If you caught the WWDC keynote by Steve Jobs, then you no doubt know that there are a few hundred thousand potential developers out there cranking out native applications for the iPhone.  In less then a month, these applications will be available for you to download and purchase.  What does this mean for the state of web application development?

I don’t think the scene will change much at all.

We do have some great things coming down the pike.  Super Monkey Ball looks fantastic, as does Cro-Mag Rally.  These 9.99 games are sure to be high quality and entertaining, but I don’t think that they will push out classics like Bejeweled or Frenzic.  The web application games are free, they are fun, and you do not have to take up any of your 8 or 16 Gigabytes just to play them.  As long as web application games can be fun and free, they will compete.  Developers can still make money from web application games through advertising and the purchasing of desktop versions.

Other web applications that I have loved are best online.  Elegant Words: The Ubiquitous Dictionary would take massive amounts of storage on your iPhone, and with 3G connection, it will load almost instantly.  The same can be said with many GTD applications that I reviewed.  A native iPhone application will not instantly synch between all your machine the way several web to do’s and GTD applications do.

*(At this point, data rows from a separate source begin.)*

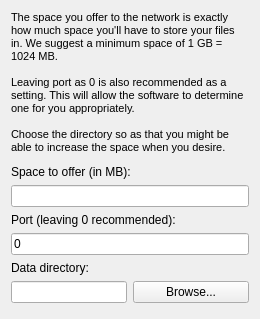
This is src/qt/ui/create_page_localvault_setup.ui in maidsafe-archive/MaidSafe-Encrypt as Qt 5 draws it before an edit. The edited form follows.
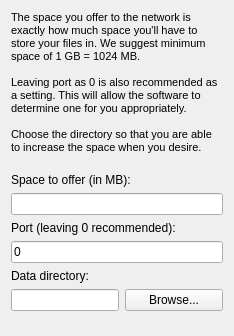
This is the edited form.

Diff of the .ui file:
```diff
--- a/src/qt/ui/create_page_localvault_setup.ui
+++ b/src/qt/ui/create_page_localvault_setup.ui
@@ -6,8 +6,8 @@
    <rect>
     <x>0</x>
     <y>0</y>
-    <width>260</width>
-    <height>319</height>
+    <width>234</width>
+    <height>336</height>
    </rect>
   </property>
   <property name="windowTitle">
@@ -25,11 +25,11 @@
       <bool>true</bool>
      </property>
      <property name="text">
-      <string>The space you offer to the network is exactly how much space you'll have to store your files in. We suggest a minimum space of 1 GB = 1024 MB.
+      <string>The space you offer to the network is exactly how much space you'll have to store your files in. We suggest minimum space of 1 GB = 1024 MB.
 
 Leaving port as 0 is also recommended as a setting. This will allow the software to determine one for you appropriately.
 
-Choose the directory so as that you might be able to increase the space when you desire.</string>
+Choose the directory so that you are able to increase the space when you desire.</string>
      </property>
      <property name="wordWrap">
       <bool>true</bool>
```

Applications like TypePad and Loopt are a different story.  They add real value to the iPhone experience (for free I might add).  These High quality useful applications do not have a web application counterpart – nor would you want one.

As long as web application developers realize that their work is of equal (or maybe even more) valuable and relevant on a high-speed iPhone, and they don’t get greedy or threatned by the lure of the Application Store on iTunes, then we should see many great web applications coming our way in the future.